Warner said he's weighing in because he's "distressed" by Trump's comments that the military is in bad shape. He said Clinton is deeply prepared to be president, citing their time together on the Senate Armed Services Committee.
He said above all, Clinton is respectful of the military. He added: "That's one word that's totally lacking on the other side."
This is Warner's first time endorsing a Democrat for president. He endorsed a Democrat for senator in 2014.
Former Republican Sen. John Warner of Virginia says Democratic vice presidential nominee Tim Kaine is a longtime friend who "exemplifies what this country needs."
The five-term senator was formally endorsing Democratic presidential nominee Hillary Clinton and her running mate at an event in Virginia, also Kaine's home state.

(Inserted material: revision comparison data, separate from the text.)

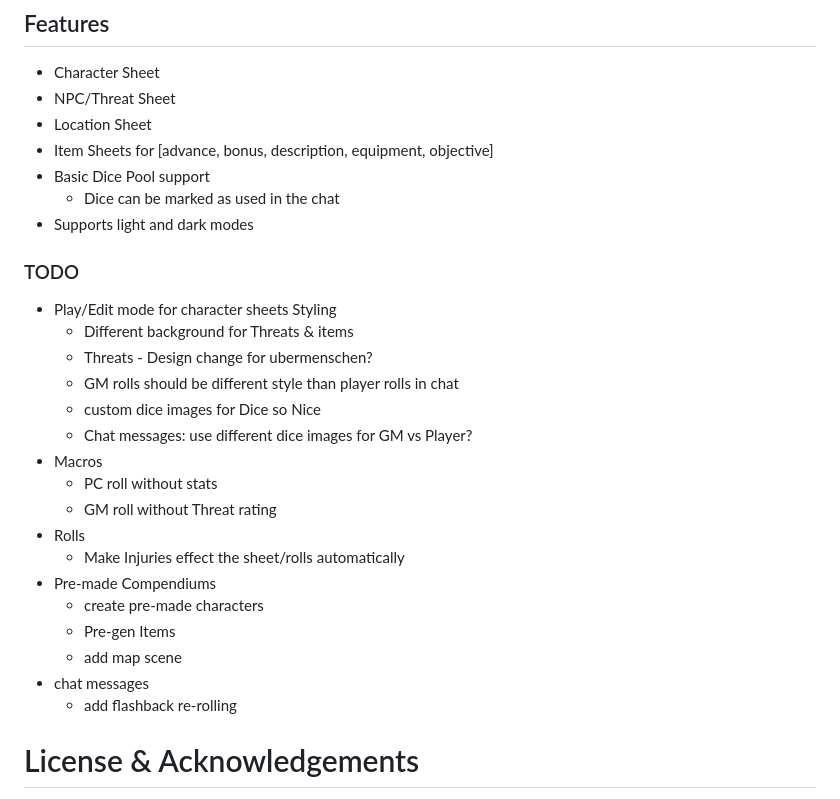
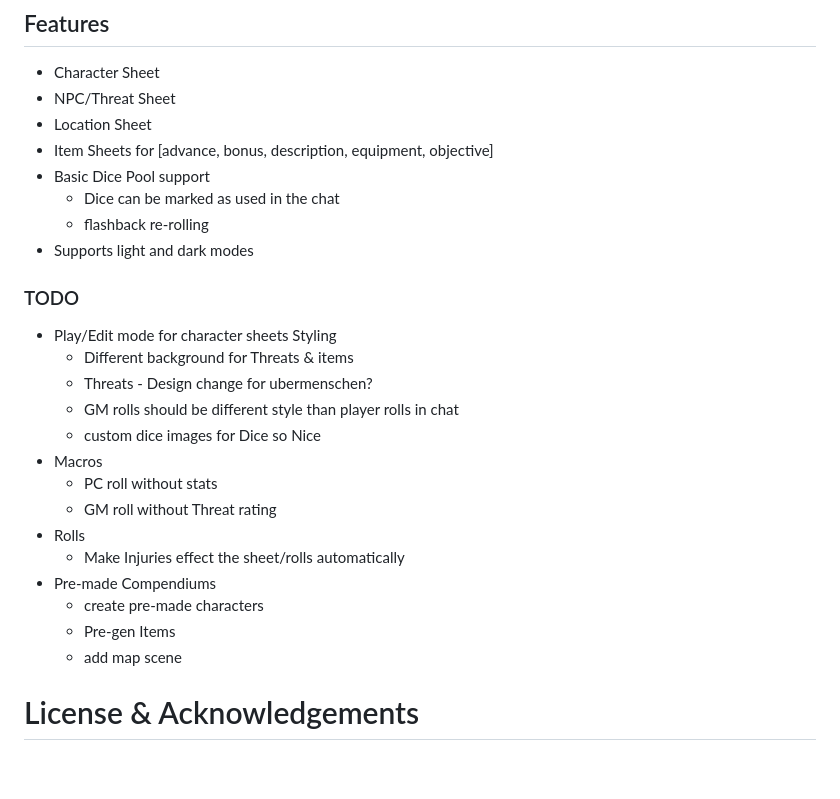
Before and after one commit to philote/eat-the-reich, a Markdown page: README.md, the part around the change. Rendered like a GitHub page; blank space fills up the shorter version.

```diff
--- a/README.md
+++ b/README.md
@@ -54,6 +54,7 @@ https://github.com/philote/eat-the-reich/releases/latest/download/system.json
 - Item Sheets for [advance, bonus, description, equipment, objective]
 - Basic Dice Pool support
     - Dice can be marked as used in the chat
+    - flashback re-rolling
 - Supports light and dark modes
 
 ### TODO
@@ -63,7 +64,6 @@ Styling
     - Threats - Design change for ubermenschen?
     - GM rolls should be different style than player rolls in chat
     - custom dice images for Dice so Nice
-    - Chat messages: use different dice images for GM vs Player?
 - Macros
     - PC roll without stats
     - GM roll without Threat rating
@@ -73,8 +73,6 @@ Styling
     - create pre-made characters
     - Pre-gen Items
     - add map scene
-- chat messages
-    - add flashback re-rolling
 
 # License & Acknowledgements
 The ‘Eat The Reich’ game is copyright © 2023 Rowan, Rook and Decard. All artwork in the game is copyright © 2023 Will Kirkby. You can find out more and support these games at [rowanrookanddecard.com](https://rowanrookanddecard.com)
```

Kaine and Warner warmly recalled their friendship. Warner is a friend of Kaine's father-in-law, former Republican Virginia Gov. Linwood Holton. Warner said he first appeared on behalf of Kaine when Kaine ran for the Richmond city council decades ago.
Kaine told the crowd that he called Warner for advice when deciding to run for Senate in 2012. He's praising Warner as a politician who has "always put country and commonwealth above everything else."
President Barack Obama says people don't give Hillary Clinton enough credit — perhaps partially because she's a woman.
Obama was speaking in an interview with radio host Steve Harvey airing Wednesday. He said he's been frustrated at people's reluctance to give Clinton credit. He said it's partially because "she's been around a long time" and possibly because there hasn't been a female president before.
Obama said his legacy is on the ballot this year. He said everything his administration has accomplished in the last eight years is at stake.
The president said Trump "basically admitted" in the first debate that he didn't pay taxes. He said Trump admitted he didn't pay people who worked for him. Obama accused Trump of insulting women during and after the debate.
Hillary Clinton is trying to build on her widely praised debate performance by making a direct appeal to younger voters.
Clinton is campaigning Wednesday in New Hampshire with Bernie Sanders. It's their first joint campaign appearance since their "unity" rally after Sanders endorsed Clinton. She's struggled to win over the young voters whose enthusiasm drove his primary campaign.
Donald Trump is claiming that the debate was a success for him, too. His campaign is celebrating what it says is about $18 million Republicans raised in the day after the debate.
Trump is campaigning in Illinois, Iowa and Wisconsin.
Clinton's campaign is also dispatching Michelle Obama to campaign for her in Pennsylvania. The first lady has been one of the most effective campaigners for Democrats this year.
Donald Trump is refusing to release his tax returns. But he has turned them over when he stood to make a profit, needed a loan or when a judge forced him.
No one who's seen those documents is allowed to say what's in them.
In all the cases reviewed by The Associated Press, each person, organization, company or government office that has seen copies of Trump's tax returns is barred from discussing their contents. That leaves the public with only glimpses into what his tax returns contain.
Trump faces increased criticism from Democrat Hillary Clinton to release his tax returns after he said during the presidential debate that he was smart for not paying federal income taxes in some years. Since 1976, every major party nominee has released their returns.